Jefferson Health partners with digital health venture capital firm
Jefferson Health on Monday announced an innovation partnership with General Catalyst, where the nonprofit healthcare system will be able to tap into a range of tech companies to support its digital transformation efforts.
Philadelphia-based Jefferson Health will have access to companies in the General Catalyst Medicare Network, a group that includes health technology companies in which the company has invested. Medicare describes a shift away from so-called âsickness careâ and towards a healthcare system that provides more proactive and preventive patient care.

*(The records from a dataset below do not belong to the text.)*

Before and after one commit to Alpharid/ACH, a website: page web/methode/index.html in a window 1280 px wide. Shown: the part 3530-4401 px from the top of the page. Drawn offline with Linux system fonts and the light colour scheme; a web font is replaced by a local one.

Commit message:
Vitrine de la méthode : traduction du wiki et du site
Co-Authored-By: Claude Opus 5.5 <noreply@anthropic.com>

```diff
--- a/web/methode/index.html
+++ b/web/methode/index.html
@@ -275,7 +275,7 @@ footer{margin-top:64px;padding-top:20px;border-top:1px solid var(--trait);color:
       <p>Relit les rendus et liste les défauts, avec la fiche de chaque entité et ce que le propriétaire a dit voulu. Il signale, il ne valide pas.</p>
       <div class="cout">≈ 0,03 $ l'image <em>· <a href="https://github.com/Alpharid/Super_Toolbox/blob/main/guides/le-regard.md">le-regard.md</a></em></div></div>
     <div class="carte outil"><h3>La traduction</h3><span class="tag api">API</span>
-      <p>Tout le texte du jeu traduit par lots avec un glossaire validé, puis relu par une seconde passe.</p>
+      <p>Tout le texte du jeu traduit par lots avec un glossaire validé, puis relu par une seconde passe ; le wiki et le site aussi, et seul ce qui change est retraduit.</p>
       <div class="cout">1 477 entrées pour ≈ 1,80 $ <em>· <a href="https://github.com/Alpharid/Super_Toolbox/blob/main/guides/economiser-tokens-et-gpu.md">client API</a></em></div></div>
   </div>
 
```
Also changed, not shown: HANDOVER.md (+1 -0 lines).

Jefferson Health will leverage the network to identify and deploy tools that improve the patient experience and virtual care, ease its transition to value-based care, and diversify its revenue streams, among other goals. This includes integrating tools between companies and co-developing tools with them, rather than buying single products.
“While we are co-developing – and in some cases co-investing -[it] really creates a whole different model [for our innovation pillar]”said Dr. Stephen Klasko, CEO of Jefferson Health and President of Thomas Jefferson University, on a call with reporters Monday.
Klasko announced last week that he would be retiring at the end of the year.
The partnership builds on previous collaborations between Klasko and Hemant Taneja, Managing Partner of General Catalyst. Last year, Klasko and Taneja co-authored a book outlining their vision for Medicare and the need to move towards a system that prioritizes preventative care.
The new partnership is unrelated to Health Assurance Acquisition Corp., a specialist acquisition company that Klasko and Taneja formed with former Livongo executives last year, according to Taneja.
Jefferson Health is still in the “early stages” of partnering with General Catalyst and has yet to determine what the financial details of the work will look like, according to Patricia Wellenbach, chairman of the health system board. Ideally, the technologies and services resulting from this partnership will reduce the cost of care.
“We are exploring all the financial parameters that surround it,” she said. “There will be more details to come.”
General Catalyst’s health insurance network includes software companies like Commure, Olive, Tendo, and Transcarent. According to Taneja, General Catalyst intends to perform a program management function, helping to connect companies in the network so that their products can exchange data with each other and be part of an integrated ecosystem.
Tendo, a digital engagement company, launched with support from Jefferson Health and General Catalyst earlier this year. Jefferson Health works closely with Tendo and enlists the company to help it adapt or even create engagement tools for patients and clinicians when it identifies gaps it needs to fill, according to Klasko. This can fuel the development of new products that Tendo can sell to other customers in the healthcare system.
The partnership with Jefferson Health is part of General Catalyst’s effort to reinvent the way a venture capitalist works with finance companies and helps them build them.
âHealthcare transformation is too big for a single business, it’s really going to take an ecosystem,â Taneja said. “We are very grateful to the leadership at Jefferson for being partners in making this, first and foremost, here in Philadelphia, and then making it a model for the rest of the country.”
General Catalyst was the number one investor in digital health in the third quarter of 2021, according to data from Digital Health Business & Technology, as it participated in nine funding rounds. The company has enjoyed great success as an early-stage investor in Livongo – which has since been acquired by Teladoc Health – and Oscar, as well as an investor in companies like Airbnb, Grammarly, Kayak and Snap and Warby Parker outside of care. health.